WORK REQUIRED
Whenever a picture appears in the data, skip it and write out all other material exactly.

DATA FOR THE TASK
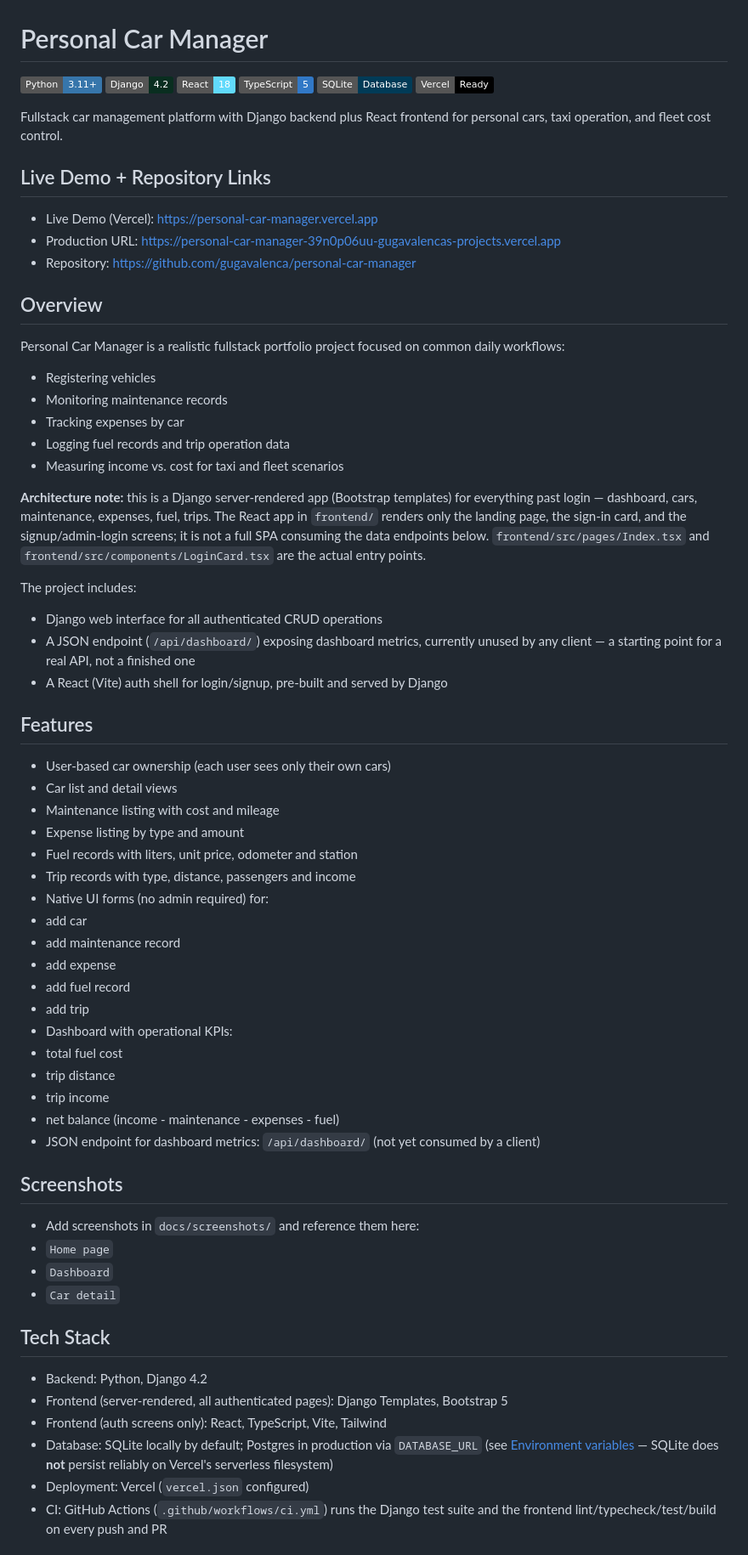
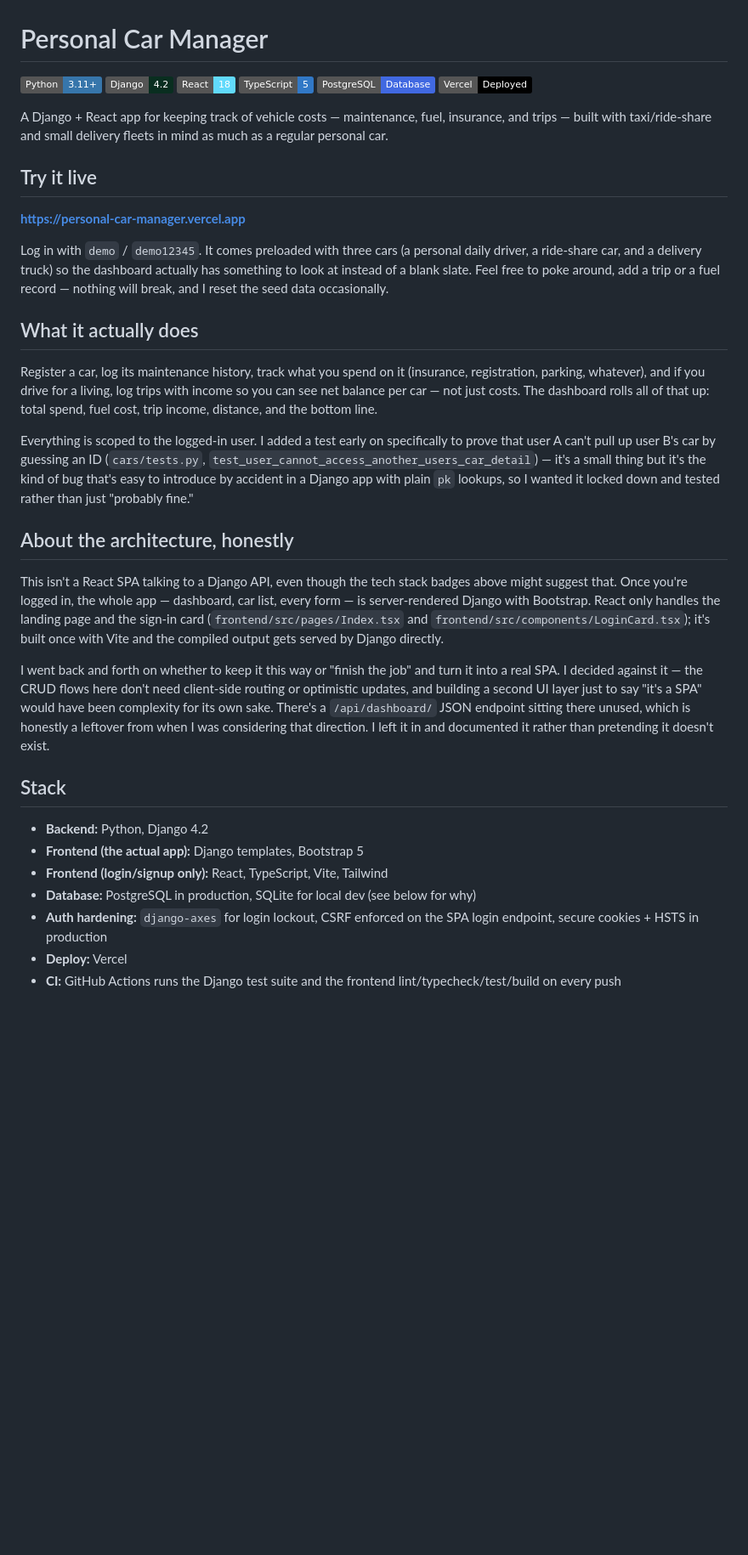
Before and after one commit to GugaValenca/personal-car-manager, a Markdown page: README.md, the part around one of its changes. Shown at 85% size. GitHub-like rendering; badges without logos; blank space fills up the shorter version.

```diff
--- a/README.md
+++ b/README.md
@@ -4,71 +4,32 @@
 ![Django](https://img.shields.io/badge/Django-4.2-092E20?logo=django&logoColor=white)
 ![React](https://img.shields.io/badge/React-18-61DAFB?logo=react&logoColor=000)
 ![TypeScript](https://img.shields.io/badge/TypeScript-5-3178C6?logo=typescript&logoColor=white)
-![SQLite](https://img.shields.io/badge/SQLite-Database-003B57?logo=sqlite&logoColor=white)
-![Vercel](https://img.shields.io/badge/Vercel-Ready-000000?logo=vercel&logoColor=white)
+![PostgreSQL](https://img.shields.io/badge/PostgreSQL-Database-4169E1?logo=postgresql&logoColor=white)
+![Vercel](https://img.shields.io/badge/Vercel-Deployed-000000?logo=vercel&logoColor=white)
 
-Fullstack car management platform with Django backend plus React frontend for personal cars, taxi operation, and fleet cost control.
+A Django + React app for keeping track of vehicle costs — maintenance, fuel, insurance, and trips — built with taxi/ride-share and small delivery fleets in mind as much as a regular personal car.
 
-## Live Demo + Repository Links
-- Live Demo (Vercel): https://personal-car-manager.vercel.app
-- Production URL: https://personal-car-manager-39n0p06uu-gugavalencas-projects.vercel.app
-- Repository: https://github.com/gugavalenca/personal-car-manager
+## Try it live
+**https://personal-car-manager.vercel.app**
 
-## Overview
-Personal Car Manager is a realistic fullstack portfolio project focused on common daily workflows:
-- Registering vehicles
-- Monitoring maintenance records
-- Tracking expenses by car
-- Logging fuel records and trip operation data
-- Measuring income vs. cost for taxi and fleet scenarios
+Log in with `demo` / `demo12345`. It comes preloaded with three cars (a personal daily driver, a ride-share car, and a delivery truck) so the dashboard actually has something to look at instead of a blank slate. Feel free to poke around, add a trip or a fuel record — nothing will break, and I reset the seed data occasionally.
 
-**Architecture note:** this is a Django server-rendered app (Bootstrap templates)
-for everything past login — dashboard, cars, maintenance, expenses, fuel,
-trips. The React app in `frontend/` renders only the landing page, the sign-in
-card, and the signup/admin-login screens; it is not a full SPA consuming the
-data endpoints below. `frontend/src/pages/Index.tsx` and
-`frontend/src/components/LoginCard.tsx` are the actual entry points.
+## What it actually does
+Register a car, log its maintenance history, track what you spend on it (insurance, registration, parking, whatever), and if you drive for a living, log trips with income so you can see net balance per car — not just costs. The dashboard rolls all of that up: total spend, fuel cost, trip income, distance, and the bottom line.
 
-The project includes:
-- Django web interface for all authenticated CRUD operations
-- A JSON endpoint (`/api/dashboard/`) exposing dashboard metrics, currently
-  unused by any client — a starting point for a real API, not a finished one
-- A React (Vite) auth shell for login/signup, pre-built and served by Django
+Everything is scoped to the logged-in user. I added a test early on specifically to prove that user A can't pull up user B's car by guessing an ID (`cars/tests.py`, `test_user_cannot_access_another_users_car_detail`) — it's a small thing but it's the kind of bug that's easy to introduce by accident in a Django app with plain `pk` lookups, so I wanted it locked down and tested rather than just "probably fine."
 
-## Features
-- User-based car ownership (each user sees only their own cars)
-- Car list and detail views
-- Maintenance listing with cost and mileage
-- Expense listing by type and amount
-- Fuel records with liters, unit price, odometer and station
-- Trip records with type, distance, passengers and income
-- Native UI forms (no admin required) for:
-- add car
-- add maintenance record
-- add expense
-- add fuel record
-- add trip
-- Dashboard with operational KPIs:
-- total fuel cost
-- trip distance
-- trip income
-- net balance (income - maintenance - expenses - fuel)
-- JSON endpoint for dashboard metrics: `/api/dashboard/` (not yet consumed by a client)
+## About the architecture, honestly
+This isn't a React SPA talking to a Django API, even though the tech stack badges above might suggest that. Once you're logged in, the whole app — dashboard, car list, every form — is server-rendered Django with Bootstrap. React only handles the landing page and the sign-in card (`frontend/src/pages/Index.tsx` and `frontend/src/components/LoginCard.tsx`); it's built once with Vite and the compiled output gets served by Django directly.
 
-## Screenshots
-- Add screenshots in `docs/screenshots/` and reference them here:
-- `Home page`
-- `Dashboard`
-- `Car detail`
+I went back and forth on whether to keep it this way or "finish the job" and turn it into a real SPA. I decided against it — the CRUD flows here don't need client-side routing or optimistic updates, and building a second UI layer just to say "it's a SPA" would have been complexity for its own sake. There's a `/api/dashboard/` JSON endpoint sitting there unused, which is honestly a leftover from when I was considering that direction. I left it in and documented it rather than pretending it doesn't exist.
 
-## Tech Stack
-- Backend: Python, Django 4.2
-- Frontend (server-rendered, all authenticated pages): Django Templates, Bootstrap 5
-- Frontend (auth screens only): React, TypeScript, Vite, Tailwind
-- Database: SQLite locally by default; Postgres in production via `DATABASE_URL`
-  (see [Environment variables](#environment-variables) — SQLite does **not**
-  persist reliably on Vercel's serverless filesystem)
-- Deployment: Vercel (`vercel.json` configured)
-- CI: GitHub Actions (`.github/workflows/ci.yml`) runs the Django test suite
-  and the frontend lint/typecheck/test/build on every push and PR
+## Stack
+- **Backend:** Python, Django 4.2
+- **Frontend (the actual app):** Django templates, Bootstrap 5
+- **Frontend (login/signup only):** React, TypeScript, Vite, Tailwind
+- **Database:** PostgreSQL in production, SQLite for local dev (see below for why)
+- **Auth hardening:** `django-axes` for login lockout, CSRF enforced on the SPA login endpoint, secure cookies + HSTS in production
+- **Deploy:** Vercel
+- **CI:** GitHub Actions runs the Django test suite and the frontend lint/typecheck/test/build on every push
 
```
Also changed, not shown: other parts of README.md (+30 -77 lines).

EXERCISE ANSWER
Before and after one commit to GugaValenca/personal-car-manager, a Markdown page: README.md, the part around one of its changes. Shown at 85% size. GitHub-like rendering; badges without logos; blank space fills up the shorter version.

```diff
--- a/README.md
+++ b/README.md
@@ -4,71 +4,32 @@
 ![Django](https://img.shields.io/badge/Django-4.2-092E20?logo=django&logoColor=white)
 ![React](https://img.shields.io/badge/React-18-61DAFB?logo=react&logoColor=000)
 ![TypeScript](https://img.shields.io/badge/TypeScript-5-3178C6?logo=typescript&logoColor=white)
-![SQLite](https://img.shields.io/badge/SQLite-Database-003B57?logo=sqlite&logoColor=white)
-![Vercel](https://img.shields.io/badge/Vercel-Ready-000000?logo=vercel&logoColor=white)
+![PostgreSQL](https://img.shields.io/badge/PostgreSQL-Database-4169E1?logo=postgresql&logoColor=white)
+![Vercel](https://img.shields.io/badge/Vercel-Deployed-000000?logo=vercel&logoColor=white)
 
-Fullstack car management platform with Django backend plus React frontend for personal cars, taxi operation, and fleet cost control.
+A Django + React app for keeping track of vehicle costs — maintenance, fuel, insurance, and trips — built with taxi/ride-share and small delivery fleets in mind as much as a regular personal car.
 
-## Live Demo + Repository Links
-- Live Demo (Vercel): https://personal-car-manager.vercel.app
-- Production URL: https://personal-car-manager-39n0p06uu-gugavalencas-projects.vercel.app
-- Repository: https://github.com/gugavalenca/personal-car-manager
+## Try it live
+**https://personal-car-manager.vercel.app**
 
-## Overview
-Personal Car Manager is a realistic fullstack portfolio project focused on common daily workflows:
-- Registering vehicles
-- Monitoring maintenance records
-- Tracking expenses by car
-- Logging fuel records and trip operation data
-- Measuring income vs. cost for taxi and fleet scenarios
+Log in with `demo` / `demo12345`. It comes preloaded with three cars (a personal daily driver, a ride-share car, and a delivery truck) so the dashboard actually has something to look at instead of a blank slate. Feel free to poke around, add a trip or a fuel record — nothing will break, and I reset the seed data occasionally.
 
-**Architecture note:** this is a Django server-rendered app (Bootstrap templates)
-for everything past login — dashboard, cars, maintenance, expenses, fuel,
-trips. The React app in `frontend/` renders only the landing page, the sign-in
-card, and the signup/admin-login screens; it is not a full SPA consuming the
-data endpoints below. `frontend/src/pages/Index.tsx` and
-`frontend/src/components/LoginCard.tsx` are the actual entry points.
+## What it actually does
+Register a car, log its maintenance history, track what you spend on it (insurance, registration, parking, whatever), and if you drive for a living, log trips with income so you can see net balance per car — not just costs. The dashboard rolls all of that up: total spend, fuel cost, trip income, distance, and the bottom line.
 
-The project includes:
-- Django web interface for all authenticated CRUD operations
-- A JSON endpoint (`/api/dashboard/`) exposing dashboard metrics, currently
-  unused by any client — a starting point for a real API, not a finished one
-- A React (Vite) auth shell for login/signup, pre-built and served by Django
+Everything is scoped to the logged-in user. I added a test early on specifically to prove that user A can't pull up user B's car by guessing an ID (`cars/tests.py`, `test_user_cannot_access_another_users_car_detail`) — it's a small thing but it's the kind of bug that's easy to introduce by accident in a Django app with plain `pk` lookups, so I wanted it locked down and tested rather than just "probably fine."
 
-## Features
-- User-based car ownership (each user sees only their own cars)
-- Car list and detail views
-- Maintenance listing with cost and mileage
-- Expense listing by type and amount
-- Fuel records with liters, unit price, odometer and station
-- Trip records with type, distance, passengers and income
-- Native UI forms (no admin required) for:
-- add car
-- add maintenance record
-- add expense
-- add fuel record
-- add trip
-- Dashboard with operational KPIs:
-- total fuel cost
-- trip distance
-- trip income
-- net balance (income - maintenance - expenses - fuel)
-- JSON endpoint for dashboard metrics: `/api/dashboard/` (not yet consumed by a client)
+## About the architecture, honestly
+This isn't a React SPA talking to a Django API, even though the tech stack badges above might suggest that. Once you're logged in, the whole app — dashboard, car list, every form — is server-rendered Django with Bootstrap. React only handles the landing page and the sign-in card (`frontend/src/pages/Index.tsx` and `frontend/src/components/LoginCard.tsx`); it's built once with Vite and the compiled output gets served by Django directly.
 
-## Screenshots
-- Add screenshots in `docs/screenshots/` and reference them here:
-- `Home page`
-- `Dashboard`
-- `Car detail`
+I went back and forth on whether to keep it this way or "finish the job" and turn it into a real SPA. I decided against it — the CRUD flows here don't need client-side routing or optimistic updates, and building a second UI layer just to say "it's a SPA" would have been complexity for its own sake. There's a `/api/dashboard/` JSON endpoint sitting there unused, which is honestly a leftover from when I was considering that direction. I left it in and documented it rather than pretending it doesn't exist.
 
-## Tech Stack
-- Backend: Python, Django 4.2
-- Frontend (server-rendered, all authenticated pages): Django Templates, Bootstrap 5
-- Frontend (auth screens only): React, TypeScript, Vite, Tailwind
-- Database: SQLite locally by default; Postgres in production via `DATABASE_URL`
-  (see [Environment variables](#environment-variables) — SQLite does **not**
-  persist reliably on Vercel's serverless filesystem)
-- Deployment: Vercel (`vercel.json` configured)
-- CI: GitHub Actions (`.github/workflows/ci.yml`) runs the Django test suite
-  and the frontend lint/typecheck/test/build on every push and PR
+## Stack
+- **Backend:** Python, Django 4.2
+- **Frontend (the actual app):** Django templates, Bootstrap 5
+- **Frontend (login/signup only):** React, TypeScript, Vite, Tailwind
+- **Database:** PostgreSQL in production, SQLite for local dev (see below for why)
+- **Auth hardening:** `django-axes` for login lockout, CSRF enforced on the SPA login endpoint, secure cookies + HSTS in production
+- **Deploy:** Vercel
+- **CI:** GitHub Actions runs the Django test suite and the frontend lint/typecheck/test/build on every push
 
```
Also changed, not shown: other parts of README.md (+30 -77 lines).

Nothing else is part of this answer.